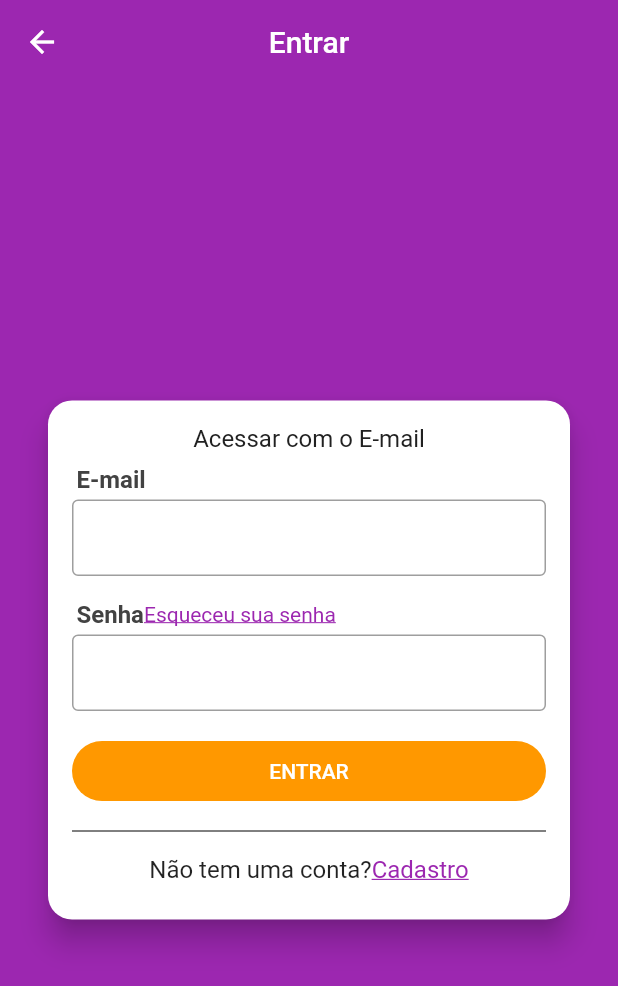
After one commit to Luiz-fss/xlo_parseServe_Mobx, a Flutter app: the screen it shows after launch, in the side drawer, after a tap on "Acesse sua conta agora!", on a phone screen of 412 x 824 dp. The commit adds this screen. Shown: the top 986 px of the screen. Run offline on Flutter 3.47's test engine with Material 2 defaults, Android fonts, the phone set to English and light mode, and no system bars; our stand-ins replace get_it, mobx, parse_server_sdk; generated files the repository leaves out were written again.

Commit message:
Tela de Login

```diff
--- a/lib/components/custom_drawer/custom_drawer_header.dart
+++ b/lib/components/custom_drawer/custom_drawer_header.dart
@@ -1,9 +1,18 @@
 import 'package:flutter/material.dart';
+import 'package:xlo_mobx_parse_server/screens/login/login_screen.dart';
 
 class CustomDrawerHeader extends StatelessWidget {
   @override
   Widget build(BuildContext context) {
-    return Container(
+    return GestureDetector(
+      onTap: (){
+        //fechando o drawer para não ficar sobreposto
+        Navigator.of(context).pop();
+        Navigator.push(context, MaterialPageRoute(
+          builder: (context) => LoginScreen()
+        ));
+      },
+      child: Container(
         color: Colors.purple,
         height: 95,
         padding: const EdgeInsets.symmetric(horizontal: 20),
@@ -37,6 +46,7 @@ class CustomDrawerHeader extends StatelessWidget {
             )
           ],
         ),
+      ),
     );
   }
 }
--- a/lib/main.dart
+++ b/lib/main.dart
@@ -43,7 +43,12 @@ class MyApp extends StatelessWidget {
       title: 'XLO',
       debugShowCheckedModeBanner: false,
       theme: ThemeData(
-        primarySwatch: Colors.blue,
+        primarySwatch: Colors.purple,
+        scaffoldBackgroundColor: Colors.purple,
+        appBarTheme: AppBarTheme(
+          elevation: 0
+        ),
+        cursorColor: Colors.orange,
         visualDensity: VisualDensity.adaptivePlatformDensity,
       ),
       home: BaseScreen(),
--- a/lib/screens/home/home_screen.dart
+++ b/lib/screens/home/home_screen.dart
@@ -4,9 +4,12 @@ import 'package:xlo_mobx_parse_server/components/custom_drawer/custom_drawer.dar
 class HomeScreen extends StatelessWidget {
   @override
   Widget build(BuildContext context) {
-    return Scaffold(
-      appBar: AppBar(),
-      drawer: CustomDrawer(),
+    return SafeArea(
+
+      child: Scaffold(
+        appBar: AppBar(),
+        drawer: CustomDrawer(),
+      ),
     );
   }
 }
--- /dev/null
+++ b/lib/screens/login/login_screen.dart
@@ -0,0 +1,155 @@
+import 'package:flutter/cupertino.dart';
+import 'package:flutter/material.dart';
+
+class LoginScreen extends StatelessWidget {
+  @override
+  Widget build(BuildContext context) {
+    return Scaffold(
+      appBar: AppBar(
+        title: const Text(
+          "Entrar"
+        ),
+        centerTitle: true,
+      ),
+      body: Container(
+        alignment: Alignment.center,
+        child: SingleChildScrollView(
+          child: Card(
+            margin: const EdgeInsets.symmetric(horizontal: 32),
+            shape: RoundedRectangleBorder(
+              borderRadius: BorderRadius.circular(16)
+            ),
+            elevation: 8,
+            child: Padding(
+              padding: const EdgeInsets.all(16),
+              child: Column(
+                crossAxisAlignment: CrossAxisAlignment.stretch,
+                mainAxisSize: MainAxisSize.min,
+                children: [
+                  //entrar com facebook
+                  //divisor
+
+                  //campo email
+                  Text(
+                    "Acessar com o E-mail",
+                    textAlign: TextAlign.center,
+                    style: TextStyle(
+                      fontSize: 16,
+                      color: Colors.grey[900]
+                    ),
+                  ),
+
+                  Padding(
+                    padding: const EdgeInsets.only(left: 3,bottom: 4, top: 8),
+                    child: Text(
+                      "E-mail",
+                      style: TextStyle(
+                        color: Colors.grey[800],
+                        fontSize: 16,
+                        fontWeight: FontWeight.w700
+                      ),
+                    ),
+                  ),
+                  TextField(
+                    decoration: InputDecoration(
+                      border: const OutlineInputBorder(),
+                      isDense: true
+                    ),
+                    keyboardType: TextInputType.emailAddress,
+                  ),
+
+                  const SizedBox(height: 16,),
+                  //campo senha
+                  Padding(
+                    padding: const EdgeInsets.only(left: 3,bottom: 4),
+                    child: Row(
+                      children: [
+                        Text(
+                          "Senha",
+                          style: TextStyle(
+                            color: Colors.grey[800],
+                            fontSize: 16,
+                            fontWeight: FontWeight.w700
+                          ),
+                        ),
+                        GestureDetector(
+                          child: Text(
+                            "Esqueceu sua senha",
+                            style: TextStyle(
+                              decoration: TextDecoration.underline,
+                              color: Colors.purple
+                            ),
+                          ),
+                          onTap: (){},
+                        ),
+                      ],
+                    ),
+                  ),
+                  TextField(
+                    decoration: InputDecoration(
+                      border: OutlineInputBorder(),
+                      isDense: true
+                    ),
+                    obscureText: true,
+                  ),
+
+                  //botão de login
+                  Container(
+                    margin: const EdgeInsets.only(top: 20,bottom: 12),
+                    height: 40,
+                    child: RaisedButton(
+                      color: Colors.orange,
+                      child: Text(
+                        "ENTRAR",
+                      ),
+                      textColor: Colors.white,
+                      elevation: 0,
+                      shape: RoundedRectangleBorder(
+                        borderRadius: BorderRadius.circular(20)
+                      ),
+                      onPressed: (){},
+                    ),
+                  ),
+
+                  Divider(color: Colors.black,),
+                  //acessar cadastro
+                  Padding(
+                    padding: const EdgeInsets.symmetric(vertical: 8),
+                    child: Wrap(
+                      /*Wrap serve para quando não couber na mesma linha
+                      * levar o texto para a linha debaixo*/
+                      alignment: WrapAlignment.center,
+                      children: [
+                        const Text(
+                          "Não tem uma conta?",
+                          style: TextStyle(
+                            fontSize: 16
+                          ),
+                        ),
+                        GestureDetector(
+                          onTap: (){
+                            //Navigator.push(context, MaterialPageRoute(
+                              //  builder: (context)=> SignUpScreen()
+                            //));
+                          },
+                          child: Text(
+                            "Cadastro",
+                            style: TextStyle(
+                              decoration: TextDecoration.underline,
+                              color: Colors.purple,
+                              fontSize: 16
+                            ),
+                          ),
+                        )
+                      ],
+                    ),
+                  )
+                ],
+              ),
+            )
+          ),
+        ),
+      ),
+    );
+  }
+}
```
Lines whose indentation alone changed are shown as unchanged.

* * * * * * * * *

The expected answer is every line above in which the word "grey" appears.

§ **Exercise result**:
+                      color: Colors.grey[900]
+                        color: Colors.grey[800],
+                            color: Colors.grey[800],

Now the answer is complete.